Israel initially claimed the pair, both reportedly members of Palestinian Authority intelligence services, had attempted a shooting attack.
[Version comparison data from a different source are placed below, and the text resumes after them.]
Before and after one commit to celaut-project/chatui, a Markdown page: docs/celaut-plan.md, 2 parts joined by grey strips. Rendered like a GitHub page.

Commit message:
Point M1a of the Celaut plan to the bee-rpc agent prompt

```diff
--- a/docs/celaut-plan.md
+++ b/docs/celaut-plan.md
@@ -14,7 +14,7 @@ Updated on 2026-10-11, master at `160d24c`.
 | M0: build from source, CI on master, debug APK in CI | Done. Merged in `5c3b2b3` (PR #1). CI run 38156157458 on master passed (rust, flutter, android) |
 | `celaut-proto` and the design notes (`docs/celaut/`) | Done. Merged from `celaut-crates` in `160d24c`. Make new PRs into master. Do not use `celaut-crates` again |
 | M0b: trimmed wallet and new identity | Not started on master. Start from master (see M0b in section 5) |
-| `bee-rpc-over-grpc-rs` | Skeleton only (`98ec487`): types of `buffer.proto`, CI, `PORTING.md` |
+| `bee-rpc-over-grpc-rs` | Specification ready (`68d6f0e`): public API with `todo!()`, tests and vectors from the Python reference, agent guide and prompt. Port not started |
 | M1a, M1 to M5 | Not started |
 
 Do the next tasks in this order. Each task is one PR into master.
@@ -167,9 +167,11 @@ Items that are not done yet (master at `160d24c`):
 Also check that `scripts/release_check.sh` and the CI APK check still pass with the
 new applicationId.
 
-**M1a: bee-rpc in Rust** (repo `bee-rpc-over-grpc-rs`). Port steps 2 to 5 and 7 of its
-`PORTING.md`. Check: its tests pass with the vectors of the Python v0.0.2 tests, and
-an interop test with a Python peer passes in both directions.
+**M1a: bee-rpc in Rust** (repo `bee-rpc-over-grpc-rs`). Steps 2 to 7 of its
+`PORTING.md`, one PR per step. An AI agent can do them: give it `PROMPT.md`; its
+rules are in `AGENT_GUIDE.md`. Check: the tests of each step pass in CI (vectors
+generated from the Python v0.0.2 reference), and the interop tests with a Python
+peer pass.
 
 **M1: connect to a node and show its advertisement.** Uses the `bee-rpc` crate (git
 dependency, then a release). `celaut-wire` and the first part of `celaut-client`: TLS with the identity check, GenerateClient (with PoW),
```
Israeli media later reported that the Palestinians were not carrying a gun and were not attempting an attack when they were shot.
Palestinians rise up
Despite the unbridgeable political disunity between the resistance camp in Gaza and the normalization camp in Ramallah, Palestinians throughout their homeland, the entirety of which is under Israeli control, are rising up.
Decades of occupation, fragmentation, severe movement restrictions and a myriad of other Israeli policies of oppression have failed to pulverize resistance to its settler-colony regime and a sense of national unity among Palestinians even amid a vacuum of political unity.
Ismail Haniyeh, the head of Hamas’ political wing, saluted Palestinian citizens in Israel as the “protection wall” of Jerusalem and its al-Aqsa mosque, which was besieged by Israeli police while full of Ramadan worshippers on Monday.
Dozens of Palestinian families are facing forcible eviction in the East Jerusalem neighborhood of Sheikh Jarrah to make way for Jewish settlers.
The families that Israel seeks to evict in Sheikh Jarrah are refugees denied their right to return to the homes from which they were expelled around the time of Israel’s founding in 1948.
Palestinian citizens of Israel in Haifa, from which some families in Sheikh Jarrah were originally expelled, have protested in recent days, as have their brethren in Nazareth and Jaffa.
Israel’s paramilitary Border Police were deployed to Lydd, a Palestinian city inside Israel also known as Lod, on Tuesday following more than a day of riots.
Israeli Prime Minister Benjamin Netanyahu meanwhile convened an emergency meeting over massive rioting in the city.
Lydd’s mayor, Yair Revivo, asked Netanyahu to call in the Israeli military to the city and “impose a curfew,” describing the situation as “an intifada of Arab Israelis,” using the term Israelis typically use for Palestinian citizens of the state.
Revivo claimed that “civil war has erupted” in the city and that synagogues and cars were being burned while Orthodox nationalist Jews were roaming the streets with guns.
A Palestinian man was shot and killed by a Jewish Israeli vigilante in Lydd on Monday in a suspected hate crime.
Palestinians in Lydd had rallied in defense of al-Aqsa mosque on Monday and in solidarity with families in Sheikh Jarrah.
Palestinian families in Lydd have also been subjected to forced displacement via home demolitions as Israeli land zoning privileges housing for Jewish citizens over Palestinians.
A growing consensus recognizes what Palestinians have been saying for years: that Israel has “pursued an intent to maintain the domination of Jewish Israelis over Palestinians throughout the territory it controls,” as Human Rights Watch recently concluded.
Lydd’s mayor warned on Tuesday that “we have completely lost control,” indicating that the state is finding that Palestinian citizens of Israel, who are subjected to dozens of discriminatory laws and economic and social marginalization, to be no longer governable.
The mayor’s call on Netanyahu to deploy the military to Lydd is akin to calling in arsonists to put out a fire.
But that is the only logic that the State of Israel knows.
Militarism is at the core of the Zionist project in Palestine which began long before Israel’s founding in 1948.
Military force was viewed as necessary to usurp Palestinian land and to quash indigenous resistance against that theft a century ago and remains so today.
Palestinians continue to resist the ongoing process of Zionist settler-colonization and don’t appear to be giving up anytime soon.
The will of a colonized people for liberation and self-determination cannot be crushed by military force, by siege, or any new technology from Israel’s innovative labs of oppression.
Just how many more lives will be lost before Israel accepts this truth is up to the rest of the world to decide.
Feature image: Palestinians in the West Bank city of Jenin protest against Israeli assaults on worshippers and planned evictions in Jerusalem. Oday Daibes APA images
Posted on Electronic Intifada 12 May 2021